Published January 1, 1987
It is no longer news (although it is often treated as such) when a church group urges disinvestment in South Africa. It is news when a prominent religious leader challenges the common wisdom on what constitutes the best path to a future of freedom and prosperity for all the peoples of South Africa. Such a challenge has been mounted by Bishop John T. Walker of the Episcopal Diocese of Washington, D.C.
It should be an irrelevant consideration in making judgments about disinvestment, but in this case one ought to note that Bishop Walker is black. Thus his stance has involved a courageous challenge to the received orthodoxies on two fronts: the church world and the black leadership.
And what has Bishop Walker proposed? He has not slackened in his demand for an end to the repugnant apartheid system. He has continued to support the sanctions package adopted by the Congress. He has gotten himself arrested at the South African Embassy. But he has also tried to get people to think beyond the immediate passions of the moment, and to consider the many possible futures of South Africa. “There is a way,” Bishop Walker has said, “by isolating the government totally, we could bring it to its knees and cause a crash of major proportions. Are we going to do that to blacks in South Africa? To destroy the black infrastructure of the country, and then walk away? I say, no, we should not do that.
“If the alternative [for U.S. companies] is to simply pull out and turn over their operations to the South African government or someone who is not in concert with the notion of the destruction of apartheid, then I’d say I’d rather have them stay because we can work with you.”
For his pains, Bishop Walker has been attacked by the moral thought police who have grown accustomed to the unchallenged high ground on this issue. Randall Robinson of Transafrica said that he was “distressed” by Walker’s position, and he accused the bishop of providing “cover” for corporations that really weren’t interested in ending apartheid. Robinson refused to attend a meeting organized by Walker to discuss the “post-apartheid” future of South Africa with American corporate leaders. “Bishop Walker is offering too little, too late,” opined Timothy Smith of the Interfaith Center for Corporate Responsibility, an agency that, despite its title, has a rather pronounced animus toward corporations and the market system. In fact, though, Bishop Walker had urged the executives who attended his meeting to go far beyond the Sullivan Principles and aggressively challenge the apartheid system.
The saddest comment came from William Deamaley, a spokesman for Presiding Bishop Edmond Browning, who tried to paper over the difference between Walker’s analysis and prescription and the disinvestment counsel of other church leaders. Walker was trying to “step beyond” the other leaders’ position, said Dearnaley. Walker was “looking to the future of South Africa.”

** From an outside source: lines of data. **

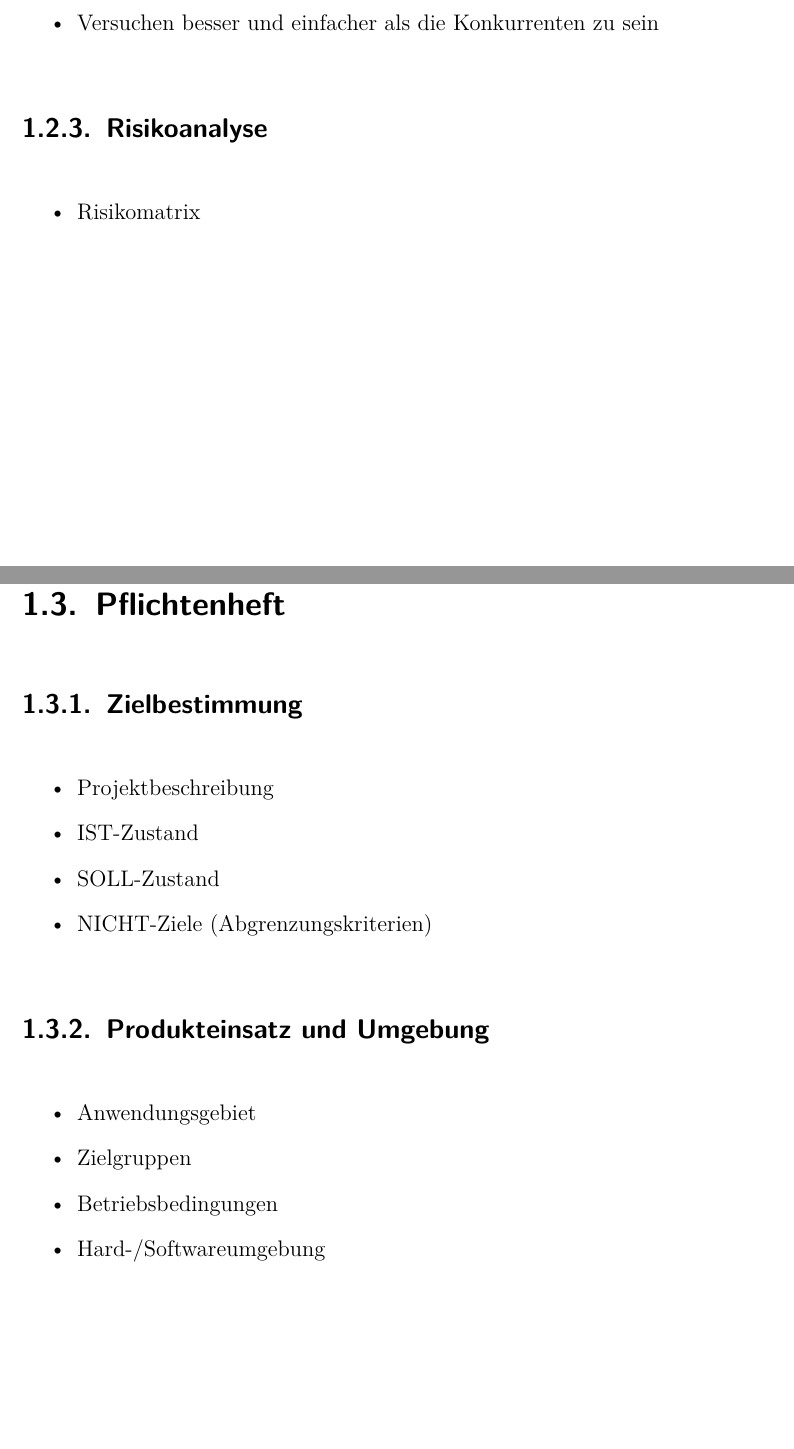
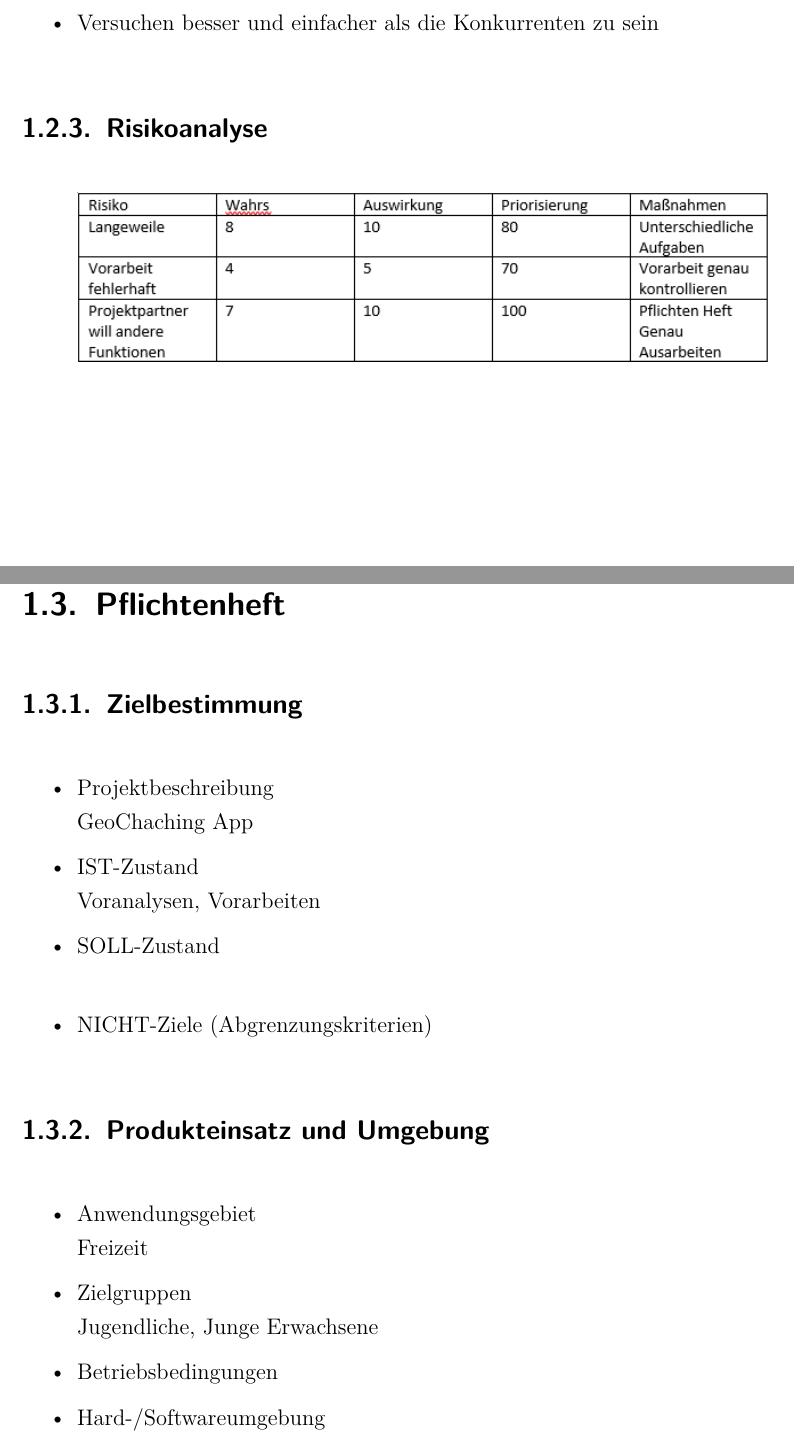
Before and after one commit to KevinGlatz/PMPA, a LaTeX document (Latex Vorlage HAK Imst.tex, which reads inp_content.tex): two parts of pages 14 and 15 of 47, joined at a grey line, cut so that both start at the same text, the shorter picture padded with empty space. Compiled offline with pdfLaTeX; an older LaTeX class or package is replaced by its successor.

Commit message:
Aufgabe 1 Pflichtenheft

```diff
--- a/inp_content.tex
+++ b/inp_content.tex
@@ -60,20 +60,26 @@ Projektziele-Hierarchie - SMART
 \end{itemize}
 \subsection{Risikoanalyse}
 \begin{itemize}
-	\item Risikomatrix
+
+		\includegraphics[width=1\linewidth]{Risikoanalyse}
 \end{itemize}
 \section{Pflichtenheft}
 \subsection{Zielbestimmung}
 \begin{itemize}
-	\item Projektbeschreibung
-	\item IST-Zustand
-	\item SOLL-Zustand
+	\item Projektbeschreibung \\
+	GeoChaching App
+	\item IST-Zustand\\
+	Voranalysen, Vorarbeiten
+	\item SOLL-Zustand\\
+
 	\item NICHT-Ziele (Abgrenzungskriterien)
 \end{itemize}
 \subsection{Produkteinsatz und Umgebung}
 \begin{itemize}
-	\item Anwendungsgebiet
-	\item Zielgruppen
+	\item Anwendungsgebiet\\
+	Freizeit
+	\item Zielgruppen\\
+	Jugendliche, Junge Erwachsene
 	\item Betriebsbedingungen
 	\item Hard-/Softwareumgebung
 \end{itemize}
```
Also changed, not shown: inp_posttitle.tex (+3 -3 lines), inp_titlepage_hak.tex (+4 -4 lines), Risikoanalyse.PNG (added), 3 other files.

Which is, one would have hoped, what Bishop Browning, Randall Robinson, Timothy Smith, the Administrative Board of the National Conference of Catholic Bishops, and all the rest of the disinvestment choir have been doing.

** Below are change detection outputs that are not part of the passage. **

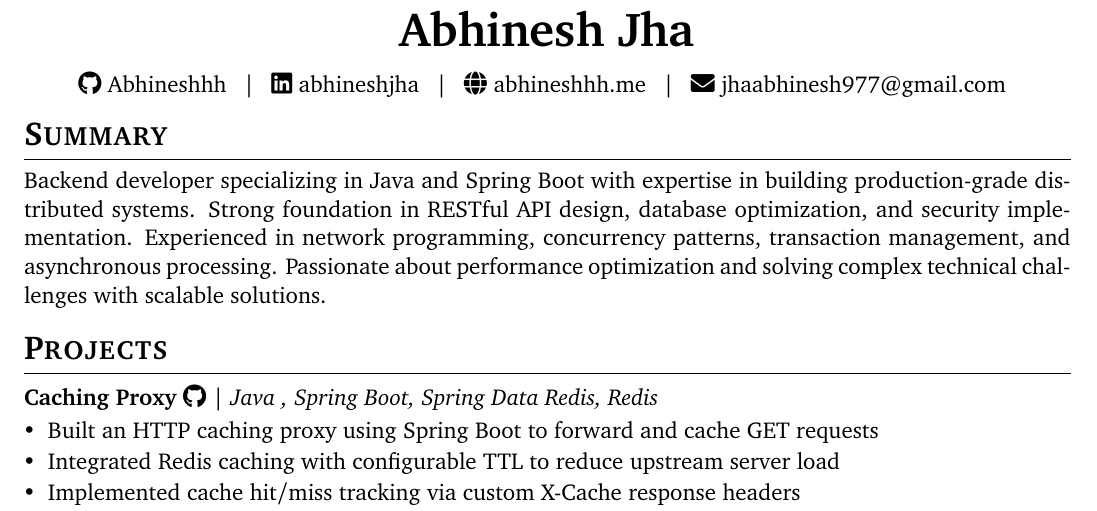
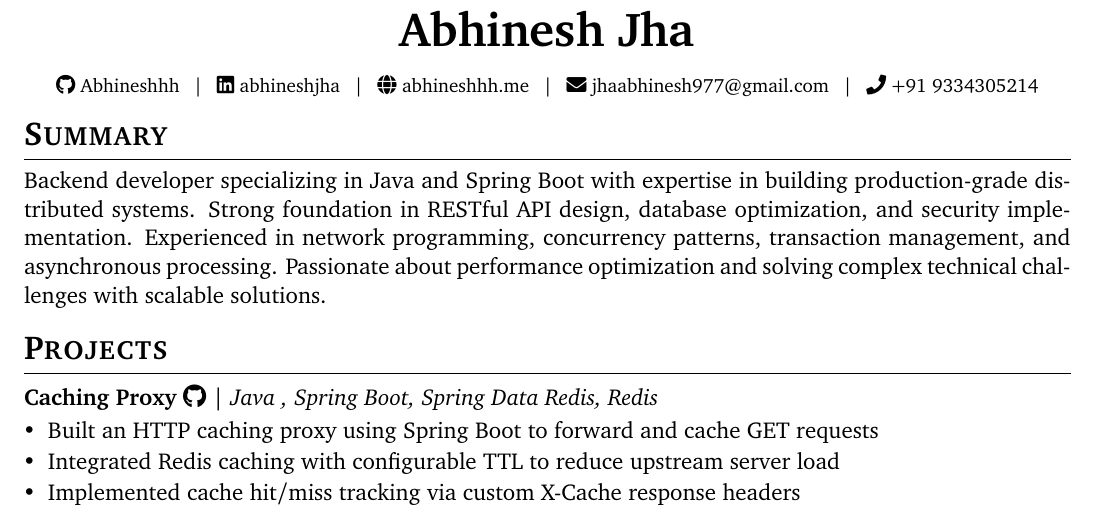
Before and after one commit to Abhineshhh/resume-latex, a LaTeX CV (cv.tex, which reads style/header.tex): part of the page, cut so that both start at the same text. Compiled offline with pdfLaTeX.

Commit message:
revamped readme.md and added phone number

```diff
--- a/style/header.tex
+++ b/style/header.tex
@@ -29,11 +29,12 @@
   \begin{center}
     {\Huge\bfseries Abhinesh Jha}\\
     \vspace{3mm}
-    {\normalsize
+    {\footnotesize
       \faIcon{github} \href{https://github.com/Abhineshhh}{Abhineshhh} \, | \,
       \faIcon{linkedin} \href{https://linkedin.com/in/abhineshjha}{abhineshjha} \, | \,
       \faIcon{globe} \href{https://abhineshhh.me}{abhineshhh.me} \, | \,
-      \faIcon{envelope} \href{mailto:jhaabhinesh977@gmail.com}{jhaabhinesh977@gmail.com} \,
+      \faIcon{envelope} \href{mailto:jhaabhinesh977@gmail.com}{jhaabhinesh977@gmail.com} \, | \,
+      \faIcon{phone} +91 9334305214
     }
   \end{center}
   \vspace{-5mm}
```
Also changed, not shown: README.md, cv.pdf, docs/index.pdf, 2 other files.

George Weigel is Distinguished Senior Fellow of the Ethics and Public Policy Center in Washington, D.C. and holds EPPC’s William E. Simon Chair in Catholic Studies.